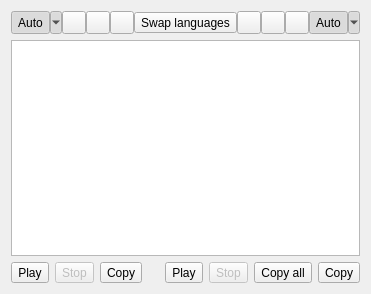
Above: src/popupwindow.ui from crow-translate/crow-translate before the change. Below: the same form after it.
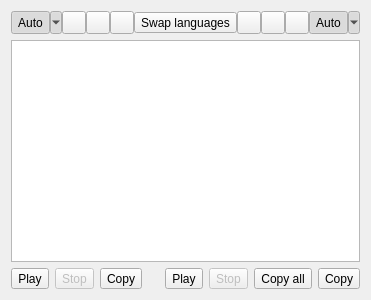
That is the form after the change. Icons and pictures are not drawn.

Commit message: Add ability to set pop-up window size

```diff
--- a/src/popupwindow.ui
+++ b/src/popupwindow.ui
@@ -6,8 +6,8 @@
    <rect>
     <x>0</x>
     <y>0</y>
-    <width>333</width>
-    <height>294</height>
+    <width>350</width>
+    <height>300</height>
    </rect>
   </property>
   <property name="windowTitle">
```
The commit also changes 5 other files.
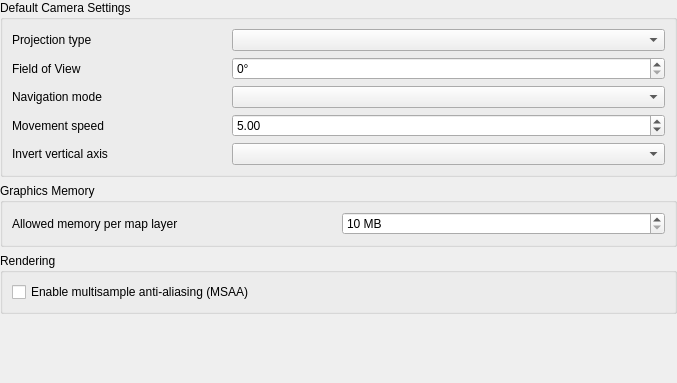
qgis/QGIS, file src/ui/3d/qgs3doptionsbase.ui: the form before one commit.
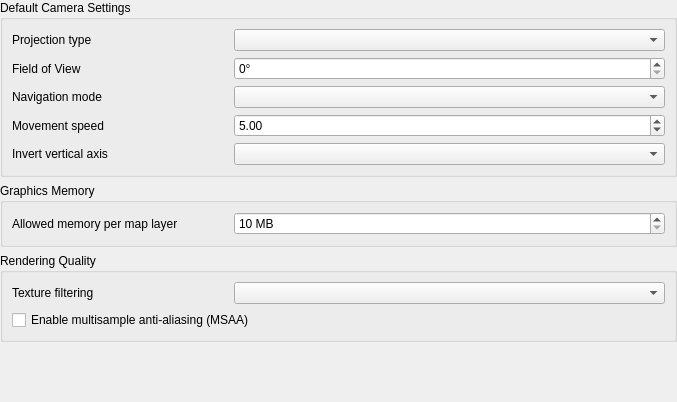
The form after the commit. Custom widgets are drawn as their Qt base class.

Commit message: Export texture filter quality in options

Patch:
```diff
--- a/src/ui/3d/qgs3doptionsbase.ui
+++ b/src/ui/3d/qgs3doptionsbase.ui
@@ -10,7 +10,7 @@
     <x>0</x>
     <y>0</y>
     <width>677</width>
-    <height>383</height>
+    <height>402</height>
    </rect>
   </property>
   <property name="windowTitle">
@@ -47,7 +47,7 @@
          <x>0</x>
          <y>0</y>
          <width>677</width>
-         <height>383</height>
+         <height>402</height>
         </rect>
        </property>
        <layout class="QGridLayout" name="gridLayout_2">
@@ -68,7 +68,7 @@
           <property name="title">
            <string>Graphics Memory</string>
           </property>
-          <layout class="QGridLayout" name="gridLayout_3">
+          <layout class="QGridLayout" name="gridLayout_3" columnstretch="1,2">
            <item row="0" column="0">
             <widget class="QLabel" name="label">
              <property name="text">
@@ -98,16 +98,69 @@
           </layout>
          </widget>
         </item>
+        <item row="3" column="0">
+         <spacer name="verticalSpacer">
+          <property name="orientation">
+           <enum>Qt::Orientation::Vertical</enum>
+          </property>
+          <property name="sizeHint" stdset="0">
+           <size>
+            <width>20</width>
+            <height>40</height>
+           </size>
+          </property>
+         </spacer>
+        </item>
+        <item row="2" column="0">
+         <widget class="QGroupBox" name="groupBox_2">
+          <property name="title">
+           <string>Rendering Quality</string>
+          </property>
+          <layout class="QGridLayout" name="gridLayout_4" columnstretch="1,2">
+           <item row="1" column="1">
+            <widget class="QComboBox" name="mTextureFilterQualityCombo"/>
+           </item>
+           <item row="1" column="0">
+            <widget class="QLabel" name="label_2">
+             <property name="text">
+              <string>Texture filtering</string>
+             </property>
+            </widget>
+           </item>
+           <item row="2" column="0" colspan="2">
+            <widget class="QCheckBox" name="mMSAA">
+             <property name="text">
+              <string>Enable multisample anti-aliasing (MSAA)</string>
+             </property>
+            </widget>
+           </item>
+          </layout>
+         </widget>
+        </item>
         <item row="0" column="0">
          <widget class="QGroupBox" name="cameraTerrain">
           <property name="title">
            <string>Default Camera Settings</string>
           </property>
-          <layout class="QGridLayout" name="gridLayout">
-           <item row="1" column="1" colspan="2">
+          <layout class="QGridLayout" name="gridLayout" columnstretch="1,2">
+           <item row="0" column="0">
+            <widget class="QLabel" name="labelCameraProjectionType">
+             <property name="text">
+              <string>Projection type</string>
+             </property>
+            </widget>
+           </item>
+           <item row="0" column="1">
             <widget class="QComboBox" name="cboCameraProjectionType"/>
            </item>
-           <item row="2" column="1" colspan="2">
+           <item row="1" column="0">
+            <widget class="QLabel" name="labelFieldofView">
+             <property name="text">
+              <string>Field of View</string>
+             </property>
+            </widget>
+           </item>
+           <item row="1" column="1">
             <widget class="QgsSpinBox" name="spinCameraFieldOfView">
              <property name="suffix">
               <string>°</string>
@@ -117,24 +170,24 @@
              </property>
             </widget>
            </item>
-           <item row="1" column="0">
-            <widget class="QLabel" name="labelCameraProjectionType">
-             <property name="text">
-              <string>Projection type</string>
-             </property>
-            </widget>
-           </item>
            <item row="2" column="0">
-            <widget class="QLabel" name="labelFieldofView">
+            <widget class="QLabel" name="labelCameraNavigationMode">
              <property name="text">
-              <string>Field of View</string>
+              <string>Navigation mode</string>
              </property>
             </widget>
            </item>
-           <item row="3" column="1" colspan="2">
+           <item row="2" column="1">
             <widget class="QComboBox" name="mCameraNavigationModeCombo"/>
            </item>
-           <item row="4" column="1" colspan="2">
+           <item row="3" column="0">
+            <widget class="QLabel" name="labelMovementSpeed">
+             <property name="text">
+              <string>Movement speed</string>
+             </property>
+            </widget>
+           </item>
+           <item row="3" column="1">
             <widget class="QgsDoubleSpinBox" name="mCameraMovementSpeed">
              <property name="minimum">
               <double>0.010000000000000</double>
@@ -147,62 +200,19 @@
              </property>
             </widget>
            </item>
-           <item row="3" column="0">
-            <widget class="QLabel" name="labelCameraNavigationMode">
-             <property name="text">
-              <string>Navigation mode</string>
-             </property>
-            </widget>
-           </item>
            <item row="4" column="0">
-            <widget class="QLabel" name="labelMovementSpeed">
-             <property name="text">
-              <string>Movement speed</string>
-             </property>
-            </widget>
-           </item>
-           <item row="5" column="0">
             <widget class="QLabel" name="labelCameraNavigationMode_2">
              <property name="text">
               <string>Invert vertical axis</string>
              </property>
             </widget>
            </item>
-           <item row="5" column="1" colspan="2">
+           <item row="4" column="1">
             <widget class="QComboBox" name="mInvertVerticalAxisCombo"/>
            </item>
           </layout>
          </widget>
         </item>
-        <item row="3" column="0">
-         <spacer name="verticalSpacer">
-          <property name="orientation">
-           <enum>Qt::Orientation::Vertical</enum>
-          </property>
-          <property name="sizeHint" stdset="0">
-           <size>
-            <width>20</width>
-            <height>40</height>
-           </size>
-          </property>
-         </spacer>
-        </item>
-        <item row="2" column="0">
-         <widget class="QGroupBox" name="groupBox_2">
-          <property name="title">
-           <string>Rendering</string>
-          </property>
-          <layout class="QGridLayout" name="gridLayout_4">
-           <item row="0" column="1">
-            <widget class="QCheckBox" name="mMSAA">
-             <property name="text">
-              <string>Enable multisample anti-aliasing (MSAA)</string>
-             </property>
-            </widget>
-           </item>
-          </layout>
-         </widget>
-        </item>
        </layout>
       </widget>
      </widget>
```
Left out of the diff: 8 changed lines with no effect on the pictures. The commit also changes 1 other file.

——————————

Tallying every line that holds the string "layout", report the total for the records and nothing else.

Response below ▸
12